PROVIDED RECORDS: Begin

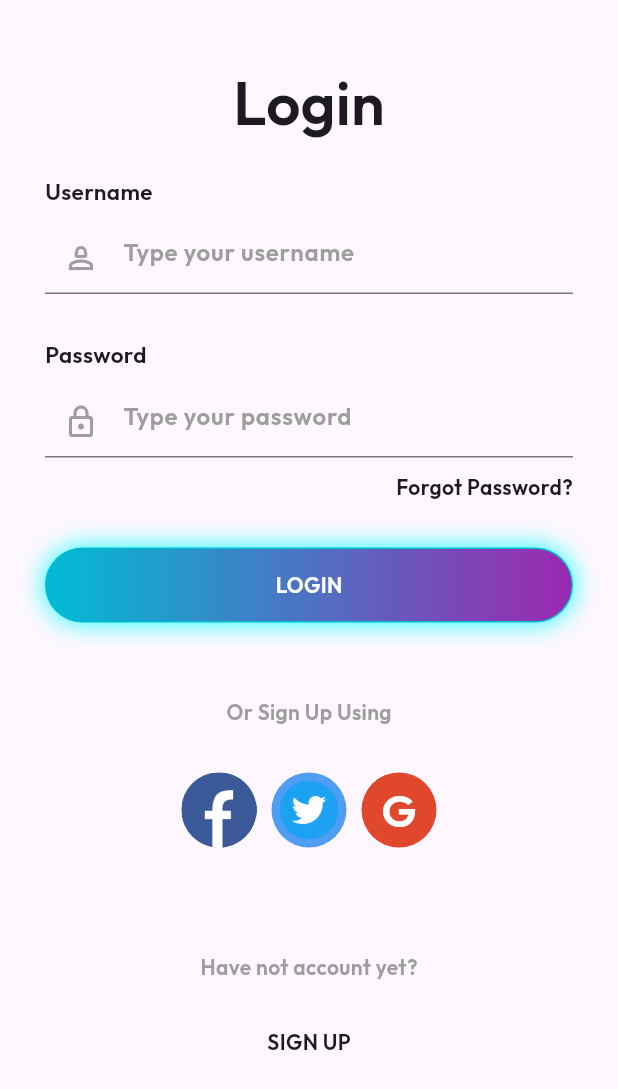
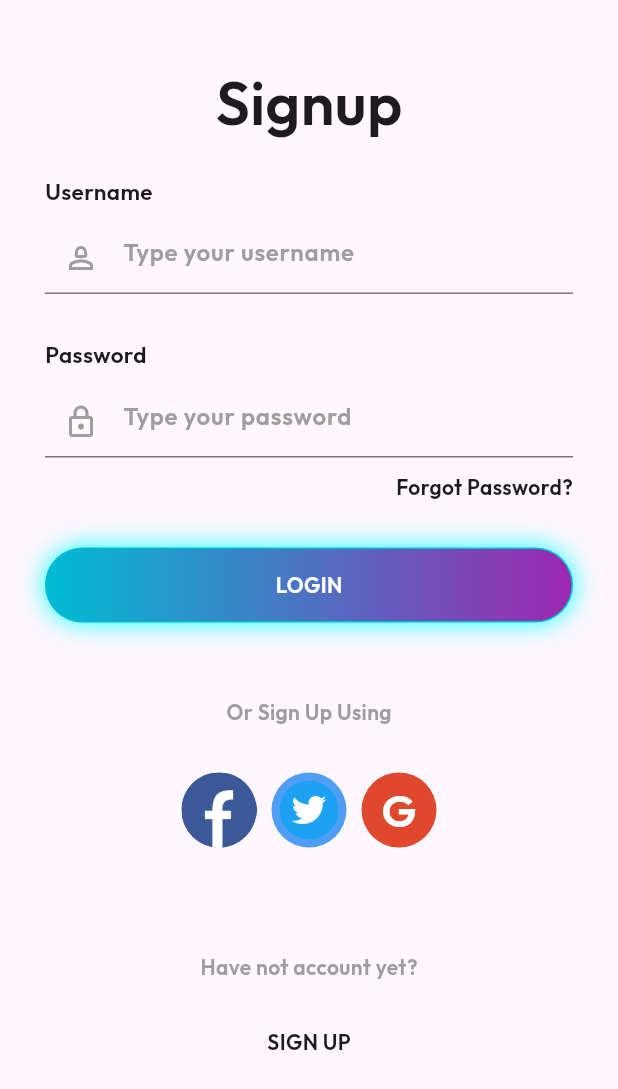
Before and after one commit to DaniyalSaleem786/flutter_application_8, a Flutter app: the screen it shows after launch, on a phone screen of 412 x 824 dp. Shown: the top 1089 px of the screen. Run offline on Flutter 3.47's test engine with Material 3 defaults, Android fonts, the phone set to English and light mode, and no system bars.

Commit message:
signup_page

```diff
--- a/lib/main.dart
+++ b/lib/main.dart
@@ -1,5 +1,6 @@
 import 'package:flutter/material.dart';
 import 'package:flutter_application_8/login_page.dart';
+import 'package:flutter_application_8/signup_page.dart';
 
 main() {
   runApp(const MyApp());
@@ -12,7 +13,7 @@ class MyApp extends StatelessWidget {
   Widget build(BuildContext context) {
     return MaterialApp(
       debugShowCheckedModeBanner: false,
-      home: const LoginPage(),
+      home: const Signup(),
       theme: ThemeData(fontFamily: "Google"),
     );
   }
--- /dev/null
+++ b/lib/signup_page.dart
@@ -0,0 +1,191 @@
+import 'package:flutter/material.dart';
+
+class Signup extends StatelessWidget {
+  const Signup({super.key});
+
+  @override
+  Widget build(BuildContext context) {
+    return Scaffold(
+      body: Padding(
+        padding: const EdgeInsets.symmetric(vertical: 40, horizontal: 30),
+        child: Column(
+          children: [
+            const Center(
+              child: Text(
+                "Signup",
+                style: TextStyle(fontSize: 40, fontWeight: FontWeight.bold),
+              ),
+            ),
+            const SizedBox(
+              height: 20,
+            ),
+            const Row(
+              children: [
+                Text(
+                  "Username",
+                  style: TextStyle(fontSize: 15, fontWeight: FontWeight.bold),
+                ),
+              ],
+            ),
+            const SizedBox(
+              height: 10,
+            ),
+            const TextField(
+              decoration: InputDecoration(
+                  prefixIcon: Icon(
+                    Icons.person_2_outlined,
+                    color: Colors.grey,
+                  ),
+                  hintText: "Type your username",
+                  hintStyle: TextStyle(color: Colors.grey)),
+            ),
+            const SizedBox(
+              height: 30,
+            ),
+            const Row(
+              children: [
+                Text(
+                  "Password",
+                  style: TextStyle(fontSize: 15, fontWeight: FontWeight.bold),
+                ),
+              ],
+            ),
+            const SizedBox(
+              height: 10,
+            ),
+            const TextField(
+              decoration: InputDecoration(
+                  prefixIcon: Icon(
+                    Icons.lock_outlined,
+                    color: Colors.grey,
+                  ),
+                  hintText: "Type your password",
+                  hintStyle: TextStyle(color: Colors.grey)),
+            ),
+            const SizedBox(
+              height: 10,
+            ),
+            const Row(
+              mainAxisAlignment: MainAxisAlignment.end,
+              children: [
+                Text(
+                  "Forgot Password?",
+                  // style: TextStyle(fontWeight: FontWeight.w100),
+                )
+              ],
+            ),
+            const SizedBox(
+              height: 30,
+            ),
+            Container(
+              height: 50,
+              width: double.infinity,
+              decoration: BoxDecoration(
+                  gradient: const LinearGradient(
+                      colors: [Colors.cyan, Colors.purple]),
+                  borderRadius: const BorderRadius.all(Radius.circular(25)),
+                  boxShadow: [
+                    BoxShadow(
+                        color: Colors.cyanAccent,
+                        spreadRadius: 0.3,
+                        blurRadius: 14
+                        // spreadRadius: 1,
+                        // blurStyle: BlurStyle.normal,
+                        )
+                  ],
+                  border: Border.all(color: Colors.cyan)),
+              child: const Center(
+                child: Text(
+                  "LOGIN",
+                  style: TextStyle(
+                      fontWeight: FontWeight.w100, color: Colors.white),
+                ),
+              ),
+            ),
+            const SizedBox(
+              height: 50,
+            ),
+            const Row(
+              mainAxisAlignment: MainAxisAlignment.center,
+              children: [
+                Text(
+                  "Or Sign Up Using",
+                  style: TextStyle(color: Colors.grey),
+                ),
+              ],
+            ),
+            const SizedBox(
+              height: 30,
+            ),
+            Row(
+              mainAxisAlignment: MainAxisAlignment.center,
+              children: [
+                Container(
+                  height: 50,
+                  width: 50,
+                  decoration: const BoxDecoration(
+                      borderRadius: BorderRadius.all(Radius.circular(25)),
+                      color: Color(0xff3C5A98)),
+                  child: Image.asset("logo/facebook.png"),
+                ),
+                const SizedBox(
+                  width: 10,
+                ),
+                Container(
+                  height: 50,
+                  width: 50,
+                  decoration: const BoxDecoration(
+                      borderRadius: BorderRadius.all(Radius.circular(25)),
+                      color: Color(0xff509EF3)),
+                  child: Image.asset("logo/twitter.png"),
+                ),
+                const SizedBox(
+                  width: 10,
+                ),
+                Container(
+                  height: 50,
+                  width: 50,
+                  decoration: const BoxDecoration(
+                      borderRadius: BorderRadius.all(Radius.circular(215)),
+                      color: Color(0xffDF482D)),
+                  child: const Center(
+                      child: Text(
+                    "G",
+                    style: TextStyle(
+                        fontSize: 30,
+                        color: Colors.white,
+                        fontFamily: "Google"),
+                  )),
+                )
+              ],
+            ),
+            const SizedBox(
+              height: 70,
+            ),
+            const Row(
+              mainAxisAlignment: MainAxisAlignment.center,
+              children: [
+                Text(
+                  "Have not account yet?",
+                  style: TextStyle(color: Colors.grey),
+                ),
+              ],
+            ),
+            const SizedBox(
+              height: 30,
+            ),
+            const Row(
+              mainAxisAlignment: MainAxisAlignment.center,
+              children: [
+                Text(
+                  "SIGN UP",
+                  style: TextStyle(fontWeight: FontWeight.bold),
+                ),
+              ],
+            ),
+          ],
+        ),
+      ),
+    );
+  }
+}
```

PROVIDED RECORDS: End
PROVIDED RECORDS: Begin

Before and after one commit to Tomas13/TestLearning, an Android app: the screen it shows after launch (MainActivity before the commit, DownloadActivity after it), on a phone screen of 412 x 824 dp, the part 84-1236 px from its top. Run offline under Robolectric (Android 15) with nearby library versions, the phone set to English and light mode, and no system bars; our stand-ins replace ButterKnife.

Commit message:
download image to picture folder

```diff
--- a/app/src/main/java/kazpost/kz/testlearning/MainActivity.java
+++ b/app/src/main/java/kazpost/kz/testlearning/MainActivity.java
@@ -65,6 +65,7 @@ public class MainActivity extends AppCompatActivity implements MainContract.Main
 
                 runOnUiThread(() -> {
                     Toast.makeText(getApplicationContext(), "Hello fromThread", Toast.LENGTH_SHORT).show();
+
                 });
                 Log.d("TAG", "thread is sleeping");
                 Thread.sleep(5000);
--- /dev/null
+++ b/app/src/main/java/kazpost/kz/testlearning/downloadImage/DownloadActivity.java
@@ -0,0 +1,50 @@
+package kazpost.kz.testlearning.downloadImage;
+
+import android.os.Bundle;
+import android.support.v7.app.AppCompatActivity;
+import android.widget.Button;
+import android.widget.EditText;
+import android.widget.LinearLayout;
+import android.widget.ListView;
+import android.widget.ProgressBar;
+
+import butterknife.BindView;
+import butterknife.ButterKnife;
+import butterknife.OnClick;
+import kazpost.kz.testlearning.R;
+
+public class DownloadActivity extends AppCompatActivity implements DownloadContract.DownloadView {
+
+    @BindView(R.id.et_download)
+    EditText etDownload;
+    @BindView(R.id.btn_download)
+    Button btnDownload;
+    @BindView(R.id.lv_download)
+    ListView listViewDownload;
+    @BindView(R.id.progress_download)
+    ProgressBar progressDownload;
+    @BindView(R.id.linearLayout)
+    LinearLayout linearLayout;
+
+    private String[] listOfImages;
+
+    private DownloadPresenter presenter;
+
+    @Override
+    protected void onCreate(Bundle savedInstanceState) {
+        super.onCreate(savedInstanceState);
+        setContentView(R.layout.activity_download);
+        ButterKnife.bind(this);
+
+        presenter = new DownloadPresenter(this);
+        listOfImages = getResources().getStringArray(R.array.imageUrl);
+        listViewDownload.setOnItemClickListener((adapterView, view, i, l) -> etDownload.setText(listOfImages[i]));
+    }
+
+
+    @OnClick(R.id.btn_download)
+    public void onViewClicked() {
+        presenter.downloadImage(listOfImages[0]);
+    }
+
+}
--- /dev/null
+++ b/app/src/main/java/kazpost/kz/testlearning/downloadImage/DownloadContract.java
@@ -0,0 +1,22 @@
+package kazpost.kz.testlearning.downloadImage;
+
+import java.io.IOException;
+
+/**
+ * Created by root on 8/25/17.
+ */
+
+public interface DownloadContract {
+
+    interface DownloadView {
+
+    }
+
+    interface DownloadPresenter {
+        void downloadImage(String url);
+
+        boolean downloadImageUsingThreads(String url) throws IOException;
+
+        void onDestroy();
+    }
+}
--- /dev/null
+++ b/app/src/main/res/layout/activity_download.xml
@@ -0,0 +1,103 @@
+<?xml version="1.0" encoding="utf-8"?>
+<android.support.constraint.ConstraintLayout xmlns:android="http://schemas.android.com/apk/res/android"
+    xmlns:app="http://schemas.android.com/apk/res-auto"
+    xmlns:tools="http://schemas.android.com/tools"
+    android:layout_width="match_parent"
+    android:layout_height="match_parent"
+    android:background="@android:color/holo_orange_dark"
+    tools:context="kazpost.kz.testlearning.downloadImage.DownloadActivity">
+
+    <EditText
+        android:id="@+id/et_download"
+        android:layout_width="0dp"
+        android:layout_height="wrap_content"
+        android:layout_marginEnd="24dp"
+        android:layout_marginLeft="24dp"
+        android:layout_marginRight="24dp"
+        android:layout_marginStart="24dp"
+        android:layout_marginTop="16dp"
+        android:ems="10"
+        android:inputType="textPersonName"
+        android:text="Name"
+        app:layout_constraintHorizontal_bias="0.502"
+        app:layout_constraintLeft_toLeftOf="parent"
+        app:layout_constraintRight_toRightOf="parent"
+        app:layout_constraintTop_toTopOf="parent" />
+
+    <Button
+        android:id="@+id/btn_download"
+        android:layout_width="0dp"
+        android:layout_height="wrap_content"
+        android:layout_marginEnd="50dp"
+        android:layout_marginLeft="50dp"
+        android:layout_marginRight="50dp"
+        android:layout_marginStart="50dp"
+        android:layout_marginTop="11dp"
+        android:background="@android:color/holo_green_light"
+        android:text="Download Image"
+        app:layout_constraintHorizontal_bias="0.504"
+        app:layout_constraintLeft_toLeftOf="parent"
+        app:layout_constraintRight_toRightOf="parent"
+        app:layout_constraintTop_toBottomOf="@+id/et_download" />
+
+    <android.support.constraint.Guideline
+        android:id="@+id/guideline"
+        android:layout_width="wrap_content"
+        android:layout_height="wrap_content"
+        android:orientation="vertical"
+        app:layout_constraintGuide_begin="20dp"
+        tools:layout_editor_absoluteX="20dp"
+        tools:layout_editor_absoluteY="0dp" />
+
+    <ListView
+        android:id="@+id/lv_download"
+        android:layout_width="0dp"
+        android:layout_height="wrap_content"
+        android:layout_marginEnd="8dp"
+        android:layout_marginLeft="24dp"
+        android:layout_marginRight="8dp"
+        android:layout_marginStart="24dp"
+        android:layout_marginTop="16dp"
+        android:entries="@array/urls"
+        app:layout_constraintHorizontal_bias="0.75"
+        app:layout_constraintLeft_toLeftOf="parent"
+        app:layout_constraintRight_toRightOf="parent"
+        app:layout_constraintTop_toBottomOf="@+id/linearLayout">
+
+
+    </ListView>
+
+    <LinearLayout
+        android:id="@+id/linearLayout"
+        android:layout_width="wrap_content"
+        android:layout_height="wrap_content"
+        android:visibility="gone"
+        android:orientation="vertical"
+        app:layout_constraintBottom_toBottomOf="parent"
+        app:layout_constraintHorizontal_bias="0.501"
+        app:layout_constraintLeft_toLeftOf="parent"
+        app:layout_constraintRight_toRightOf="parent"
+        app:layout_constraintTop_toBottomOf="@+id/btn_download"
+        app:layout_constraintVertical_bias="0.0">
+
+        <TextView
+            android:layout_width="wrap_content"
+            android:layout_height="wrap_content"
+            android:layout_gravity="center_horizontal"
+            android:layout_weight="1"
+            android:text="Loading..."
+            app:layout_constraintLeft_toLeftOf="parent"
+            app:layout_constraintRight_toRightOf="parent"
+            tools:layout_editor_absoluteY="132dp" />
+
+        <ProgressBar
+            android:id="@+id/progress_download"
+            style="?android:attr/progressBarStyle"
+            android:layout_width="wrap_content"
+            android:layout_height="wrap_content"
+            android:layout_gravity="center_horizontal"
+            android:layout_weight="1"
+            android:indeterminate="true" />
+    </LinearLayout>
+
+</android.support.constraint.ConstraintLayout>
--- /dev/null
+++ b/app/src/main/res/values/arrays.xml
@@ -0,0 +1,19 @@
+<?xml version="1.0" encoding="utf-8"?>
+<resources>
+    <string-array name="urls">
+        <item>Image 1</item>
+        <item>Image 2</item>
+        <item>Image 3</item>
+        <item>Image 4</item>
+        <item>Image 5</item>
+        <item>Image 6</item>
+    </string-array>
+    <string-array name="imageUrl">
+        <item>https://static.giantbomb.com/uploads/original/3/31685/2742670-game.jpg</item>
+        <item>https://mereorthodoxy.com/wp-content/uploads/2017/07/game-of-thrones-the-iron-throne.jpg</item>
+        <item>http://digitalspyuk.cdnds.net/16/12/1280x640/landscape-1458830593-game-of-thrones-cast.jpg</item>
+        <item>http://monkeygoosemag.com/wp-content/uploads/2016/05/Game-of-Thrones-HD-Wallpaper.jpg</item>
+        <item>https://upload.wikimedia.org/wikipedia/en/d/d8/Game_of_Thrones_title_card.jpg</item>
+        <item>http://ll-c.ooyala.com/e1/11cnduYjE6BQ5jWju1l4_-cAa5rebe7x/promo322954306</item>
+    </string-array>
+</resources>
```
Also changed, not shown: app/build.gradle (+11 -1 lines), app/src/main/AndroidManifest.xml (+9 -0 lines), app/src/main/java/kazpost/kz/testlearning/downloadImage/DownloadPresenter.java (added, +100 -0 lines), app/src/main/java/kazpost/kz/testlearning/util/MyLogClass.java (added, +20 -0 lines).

PROVIDED RECORDS: End
PROVIDED RECORDS: Begin

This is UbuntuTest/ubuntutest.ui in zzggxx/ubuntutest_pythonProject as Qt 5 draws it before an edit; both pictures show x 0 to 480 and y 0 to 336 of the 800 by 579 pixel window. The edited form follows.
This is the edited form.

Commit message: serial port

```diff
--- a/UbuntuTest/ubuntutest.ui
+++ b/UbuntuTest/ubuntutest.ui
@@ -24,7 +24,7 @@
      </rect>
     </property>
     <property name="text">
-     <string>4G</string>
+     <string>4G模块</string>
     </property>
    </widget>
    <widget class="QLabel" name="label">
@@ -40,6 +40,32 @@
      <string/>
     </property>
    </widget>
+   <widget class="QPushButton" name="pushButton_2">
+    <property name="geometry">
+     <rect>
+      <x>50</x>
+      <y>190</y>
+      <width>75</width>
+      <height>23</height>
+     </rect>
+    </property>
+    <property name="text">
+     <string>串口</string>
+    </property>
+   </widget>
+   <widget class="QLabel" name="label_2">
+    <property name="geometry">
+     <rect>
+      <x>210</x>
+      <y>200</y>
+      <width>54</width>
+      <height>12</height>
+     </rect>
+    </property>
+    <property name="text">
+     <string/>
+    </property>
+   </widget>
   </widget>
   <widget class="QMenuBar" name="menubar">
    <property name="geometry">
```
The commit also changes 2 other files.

PROVIDED RECORDS: End

* _ACTIVITY_
Report each line in the preceding entries that holds the string "fontSize".

* _EXERCISE OUTPUT_
+                style: TextStyle(fontSize: 40, fontWeight: FontWeight.bold),
+                  style: TextStyle(fontSize: 15, fontWeight: FontWeight.bold),
+                  style: TextStyle(fontSize: 15, fontWeight: FontWeight.bold),
+                        fontSize: 30,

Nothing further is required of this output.